The symposium, organized by Kathleen Loock, will take place at the ACUD-Kino in Berlin, and will bring together lots of leading practitioners of videographic scholarship to screen their work and discuss questions of aesthetics, methods, and theory.

The event is free and open to the public, so come by if you’re in the neighborhood!

Carlos Valladares’s Video Essay “Minnelli Red” at Pesaro Film Festival

Screen Shot 2018-06-20 at 10.11.07 AM

Congratulations to Carlos Valladares, who not only graduated with honors from the Stanford Film & Media Studies program this past weekend, but whose video essay “Minnelli Red” was accepted at the Pesaro Film Festival taking place right now in Pesaro, Italy!

Valladares’s video essay, a revised version of his final project for the seminar I taught on “The Video Essay: Writing with Video about Film and Media” last fall, is one of five entries selected by curators Chiara Grizzaffi and Andrea Minuz in the festival’s “(Re)Edit Competition” and is now in the running for a juried award. Good luck, Carlos!

Screen Shot 2018-06-20 at 10.09.59 AM

The complete catalog (PDF) for the 54th Pesaro Film Festival is available here:

Screen Shot 2018-06-20 at 10.10.30 AM.png

Fembots: From Representation to Reality

deFren-Poster

On Monday, November 13, 2017 (5:30pm in Oshman Hall, McMurtry Building), media maker/scholar Allison de Fren (Occidental College) will be on hand for a screening of her 2010 documentary The Mechanical Bride and her 2015 video essay Fembot in a Red Dress. The screening, which is free and open to the public, will be followed by a Q&A.

Sponsored by the Stanford Department of Art & Art History, the Documentary Film Program, and Stanford’s Frankenstein@200 Initiative.

Film Series on “Imagining Media Change” — Screening #4: Hugo

After successfully celebrating the “conceptual centerpiece” of this term’s media initiative activities — our symposium on “Imagining Media Change” — we are going to wrap up this semester’s film series with a screening of Martin Scorsese’s Hugo (2011), curated by Ilka Brasch.

On the one hand, Hugo is a celebration not only of George Méliès (the French filmmaker who is considered to be one of cinema’s founding fathers and a pivotal creator of early trick film), but a collage of 19th and early 20th century media-technological history, featuring everything from trains and automata to late 19th century trick film and 1920s comedy. On the other hand, however, Hugo is also a celebration of the possibilities enabled by the digital age’s return to 3D. As Therese Grisham has pointed outHugo draws on “cultural stereotypes of the past” while simultaneously underlining “our definite entry into the episteme of the post-cinematic”.
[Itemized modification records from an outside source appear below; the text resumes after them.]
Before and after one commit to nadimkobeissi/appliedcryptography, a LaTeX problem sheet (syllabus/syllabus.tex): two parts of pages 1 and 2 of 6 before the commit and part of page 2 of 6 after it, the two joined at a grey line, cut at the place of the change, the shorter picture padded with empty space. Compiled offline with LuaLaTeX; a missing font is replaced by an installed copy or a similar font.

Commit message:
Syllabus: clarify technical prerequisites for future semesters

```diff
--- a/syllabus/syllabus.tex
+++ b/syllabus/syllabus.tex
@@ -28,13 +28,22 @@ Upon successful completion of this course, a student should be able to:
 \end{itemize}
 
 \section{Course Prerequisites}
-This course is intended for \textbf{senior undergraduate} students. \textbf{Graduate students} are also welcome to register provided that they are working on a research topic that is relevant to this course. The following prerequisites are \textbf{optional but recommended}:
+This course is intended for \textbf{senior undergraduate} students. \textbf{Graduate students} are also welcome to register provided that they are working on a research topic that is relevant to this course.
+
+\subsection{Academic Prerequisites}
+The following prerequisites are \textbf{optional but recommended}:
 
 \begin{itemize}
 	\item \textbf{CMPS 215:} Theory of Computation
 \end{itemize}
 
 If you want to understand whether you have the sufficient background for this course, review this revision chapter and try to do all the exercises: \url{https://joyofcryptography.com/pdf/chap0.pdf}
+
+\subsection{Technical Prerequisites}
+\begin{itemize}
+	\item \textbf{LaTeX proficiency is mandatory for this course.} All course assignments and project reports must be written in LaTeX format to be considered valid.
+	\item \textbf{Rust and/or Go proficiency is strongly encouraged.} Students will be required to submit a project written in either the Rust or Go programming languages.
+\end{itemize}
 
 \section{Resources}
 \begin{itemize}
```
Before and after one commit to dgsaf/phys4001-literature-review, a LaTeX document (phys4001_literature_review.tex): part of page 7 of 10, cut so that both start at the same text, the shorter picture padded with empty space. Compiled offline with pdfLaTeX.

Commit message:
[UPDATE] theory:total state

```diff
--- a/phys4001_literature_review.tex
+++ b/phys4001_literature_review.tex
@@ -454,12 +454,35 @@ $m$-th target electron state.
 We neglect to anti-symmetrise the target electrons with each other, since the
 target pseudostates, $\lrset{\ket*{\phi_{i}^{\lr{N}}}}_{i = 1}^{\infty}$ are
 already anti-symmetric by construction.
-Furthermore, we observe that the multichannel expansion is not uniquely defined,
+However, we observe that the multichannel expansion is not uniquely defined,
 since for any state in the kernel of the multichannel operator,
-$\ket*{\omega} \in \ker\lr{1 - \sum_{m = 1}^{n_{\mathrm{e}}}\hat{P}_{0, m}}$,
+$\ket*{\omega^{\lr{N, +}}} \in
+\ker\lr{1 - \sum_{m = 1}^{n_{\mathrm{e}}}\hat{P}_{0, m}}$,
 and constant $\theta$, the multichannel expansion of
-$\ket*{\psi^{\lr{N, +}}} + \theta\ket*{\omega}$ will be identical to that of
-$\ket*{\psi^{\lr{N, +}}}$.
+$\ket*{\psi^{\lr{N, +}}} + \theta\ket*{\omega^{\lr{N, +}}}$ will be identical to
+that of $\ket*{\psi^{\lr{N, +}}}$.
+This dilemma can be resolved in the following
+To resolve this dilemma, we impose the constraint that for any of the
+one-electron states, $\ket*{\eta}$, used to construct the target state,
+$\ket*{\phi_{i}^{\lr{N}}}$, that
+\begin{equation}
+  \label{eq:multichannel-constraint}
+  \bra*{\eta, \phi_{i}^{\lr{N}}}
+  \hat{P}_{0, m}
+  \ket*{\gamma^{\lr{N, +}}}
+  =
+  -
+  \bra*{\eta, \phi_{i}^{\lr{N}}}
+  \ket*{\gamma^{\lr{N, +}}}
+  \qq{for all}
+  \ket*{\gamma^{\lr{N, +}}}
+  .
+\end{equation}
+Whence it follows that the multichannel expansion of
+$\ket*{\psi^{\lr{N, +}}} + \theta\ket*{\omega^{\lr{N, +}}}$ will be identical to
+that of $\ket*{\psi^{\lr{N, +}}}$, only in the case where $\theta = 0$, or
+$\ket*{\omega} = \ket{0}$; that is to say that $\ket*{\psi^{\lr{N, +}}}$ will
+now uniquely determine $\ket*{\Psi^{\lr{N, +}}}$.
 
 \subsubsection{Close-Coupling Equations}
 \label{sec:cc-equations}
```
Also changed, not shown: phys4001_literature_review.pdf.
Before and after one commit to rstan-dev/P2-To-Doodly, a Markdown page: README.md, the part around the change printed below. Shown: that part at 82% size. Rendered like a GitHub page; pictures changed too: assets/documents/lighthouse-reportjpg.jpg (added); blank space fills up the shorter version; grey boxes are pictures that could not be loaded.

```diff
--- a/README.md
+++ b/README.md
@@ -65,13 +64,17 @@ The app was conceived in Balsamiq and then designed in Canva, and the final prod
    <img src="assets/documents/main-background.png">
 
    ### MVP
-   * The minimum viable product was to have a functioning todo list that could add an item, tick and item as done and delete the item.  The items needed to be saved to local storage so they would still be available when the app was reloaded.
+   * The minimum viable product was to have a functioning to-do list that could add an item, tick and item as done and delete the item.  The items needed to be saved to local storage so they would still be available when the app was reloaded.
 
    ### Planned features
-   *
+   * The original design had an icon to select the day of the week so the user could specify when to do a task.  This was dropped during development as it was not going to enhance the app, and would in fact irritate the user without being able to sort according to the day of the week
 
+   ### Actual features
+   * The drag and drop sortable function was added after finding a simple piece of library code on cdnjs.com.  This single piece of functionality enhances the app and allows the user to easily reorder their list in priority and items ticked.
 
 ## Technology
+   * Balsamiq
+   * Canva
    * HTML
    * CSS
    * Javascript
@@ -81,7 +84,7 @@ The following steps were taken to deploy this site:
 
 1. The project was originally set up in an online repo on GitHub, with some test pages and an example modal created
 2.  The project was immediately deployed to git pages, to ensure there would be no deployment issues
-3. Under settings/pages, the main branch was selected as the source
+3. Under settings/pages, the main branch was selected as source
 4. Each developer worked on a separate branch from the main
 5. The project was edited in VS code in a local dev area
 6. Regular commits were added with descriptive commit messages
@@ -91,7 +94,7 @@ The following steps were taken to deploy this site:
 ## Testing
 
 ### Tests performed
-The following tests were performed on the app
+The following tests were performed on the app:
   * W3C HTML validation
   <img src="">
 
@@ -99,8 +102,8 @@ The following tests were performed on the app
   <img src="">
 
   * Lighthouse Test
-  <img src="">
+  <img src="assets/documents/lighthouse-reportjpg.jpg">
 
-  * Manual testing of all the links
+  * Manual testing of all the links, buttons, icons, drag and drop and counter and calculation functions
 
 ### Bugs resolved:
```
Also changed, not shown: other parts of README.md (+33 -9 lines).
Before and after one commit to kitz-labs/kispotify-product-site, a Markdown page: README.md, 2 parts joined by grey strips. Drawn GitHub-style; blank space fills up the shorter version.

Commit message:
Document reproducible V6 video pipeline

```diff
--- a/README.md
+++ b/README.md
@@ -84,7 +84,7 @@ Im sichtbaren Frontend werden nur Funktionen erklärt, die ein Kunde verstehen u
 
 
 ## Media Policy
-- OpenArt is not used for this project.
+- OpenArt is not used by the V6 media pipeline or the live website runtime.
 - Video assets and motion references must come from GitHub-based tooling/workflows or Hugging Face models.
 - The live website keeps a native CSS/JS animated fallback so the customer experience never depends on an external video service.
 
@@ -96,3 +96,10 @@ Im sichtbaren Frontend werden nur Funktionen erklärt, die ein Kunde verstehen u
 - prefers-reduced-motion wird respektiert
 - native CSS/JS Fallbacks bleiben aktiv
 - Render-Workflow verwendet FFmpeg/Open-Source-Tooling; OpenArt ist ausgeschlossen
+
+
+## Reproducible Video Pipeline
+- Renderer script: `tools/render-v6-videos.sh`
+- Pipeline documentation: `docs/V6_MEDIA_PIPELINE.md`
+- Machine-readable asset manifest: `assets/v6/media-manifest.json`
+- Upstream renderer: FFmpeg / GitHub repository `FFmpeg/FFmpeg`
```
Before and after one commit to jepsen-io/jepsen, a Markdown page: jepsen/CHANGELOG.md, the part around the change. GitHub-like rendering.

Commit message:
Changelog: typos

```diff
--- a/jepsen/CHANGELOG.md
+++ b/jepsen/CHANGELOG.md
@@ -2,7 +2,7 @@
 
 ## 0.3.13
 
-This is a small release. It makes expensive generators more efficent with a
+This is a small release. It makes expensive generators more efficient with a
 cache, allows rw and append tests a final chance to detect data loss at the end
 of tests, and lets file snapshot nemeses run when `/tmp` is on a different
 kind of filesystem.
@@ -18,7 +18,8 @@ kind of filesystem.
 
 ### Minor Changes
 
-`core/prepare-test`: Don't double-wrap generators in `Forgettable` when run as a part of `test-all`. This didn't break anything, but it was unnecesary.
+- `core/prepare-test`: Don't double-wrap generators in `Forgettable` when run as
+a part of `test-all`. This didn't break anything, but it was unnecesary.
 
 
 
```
Besides offering a form of bricolage or pastiche, Hugo can be read in terms of media archaeology, as both a revisiting and appropriation of visual culture’s history. The film assembles 19th and early 20th century anecdotes in order to provide a new 21stcentury or even post-cinematic anecdote.

As always, the screening — on Wednesday, June 19, 2013 (at 6:00 pm in room 615, Conti-Hochhaus) is free and open to all.

Also, if you haven’t already done so, you might want to consider watching Méliès’ Le Voyage Dans La Lune, one of the turn of the century trick films to which much in Hugo relates back. Here’s an excerpt: